• **Exercise data**:
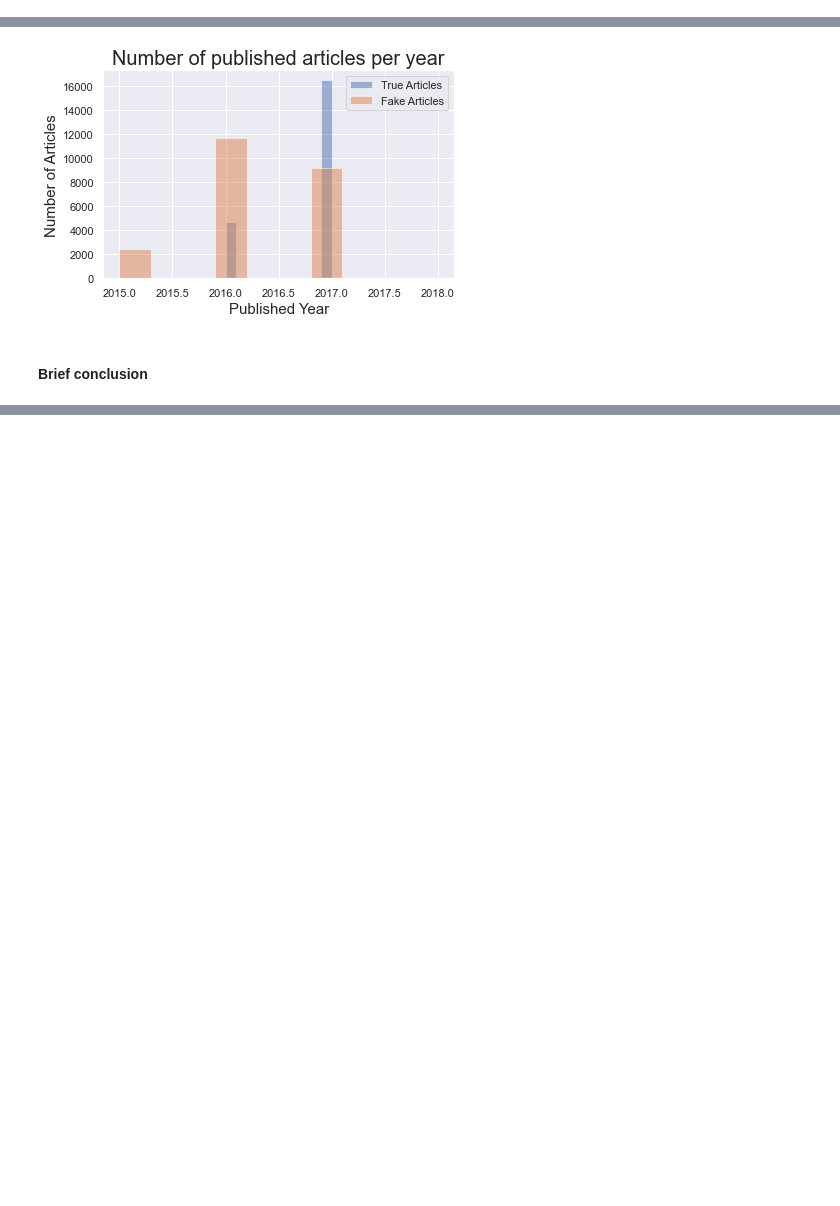
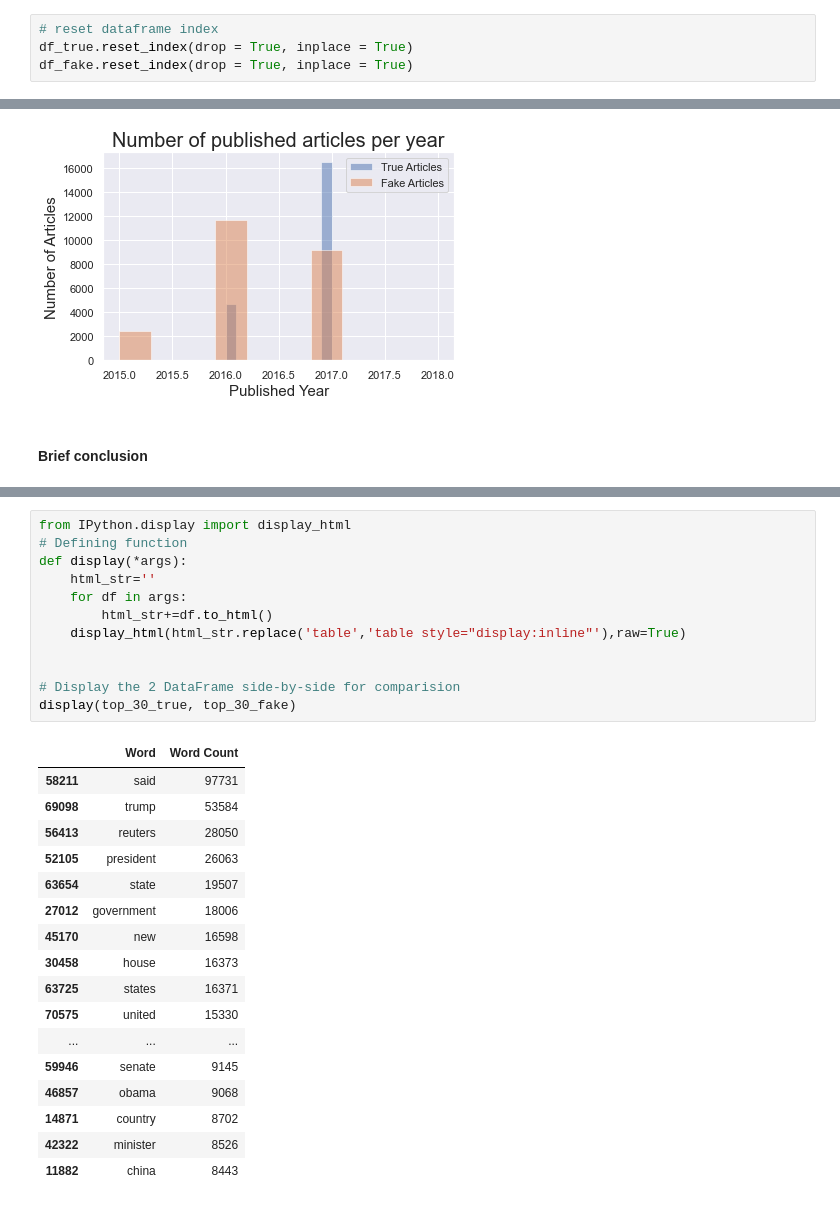
Before and after one commit to conibear/brainstation_machine_learning, a Jupyter notebook: notebook/BrainStation Machine Learning Project.ipynb, the cells around one changed output, grey strips where cells are left out. Drawn from its saved outputs; the diff is of its cells as text; blank space fills up the shorter version.

```diff
--- a/notebook/BrainStation Machine Learning Project.ipynb
+++ b/notebook/BrainStation Machine Learning Project.ipynb
@@ -879,3 +930,7 @@ memory usage: 1.8+ MB
+# %%
+# reset dataframe index
+df_true.reset_index(drop = True, inplace = True)
+df_fake.reset_index(drop = True, inplace = True)
 # %%
 # Making our first subplot
 plt.title('Number of published articles per year', fontsize = 20)
@@ -894,0 +1021,30 @@ plt.show()
+# %%
+from IPython.display import display_html
+# Defining function
+def display(*args):
+    html_str=''
+    for df in args:
+        html_str+=df.to_html()
+    display_html(html_str.replace('table','table style="display:inline"'),raw=True)
+
+
+# Display the 2 DataFrame side-by-side for comparision
+display(top_30_true, top_30_fake)
+# %% [output]
+|  | Word | Word Count |
+| 58211 | said | 97731 |
+| 69098 | trump | 53584 |
+| 56413 | reuters | 28050 |
+| 52105 | president | 26063 |
+| 63654 | state | 19507 |
+| 27012 | government | 18006 |
+| 45170 | new | 16598 |
+| 30458 | house | 16373 |
+| 63725 | states | 16371 |
+| 70575 | united | 15330 |
+| ... | ... | ... |
+| 59946 | senate | 9145 |
+| 46857 | obama | 9068 |
+| 14871 | country | 8702 |
+| 42322 | minister | 8526 |
+| 11882 | china | 8443 |
```
Also changed, not shown: parts of 15 cells of this notebook.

• **Task description**:
Which of the lines in the material carry the string "from"? Pull them out.

• **Response to this exercise**:
Before and after one commit to conibear/brainstation_machine_learning, a Jupyter notebook: notebook/BrainStation Machine Learning Project.ipynb, the cells around one changed output, grey strips where cells are left out. Drawn from its saved outputs; the diff is of its cells as text; blank space fills up the shorter version.
+from IPython.display import display_html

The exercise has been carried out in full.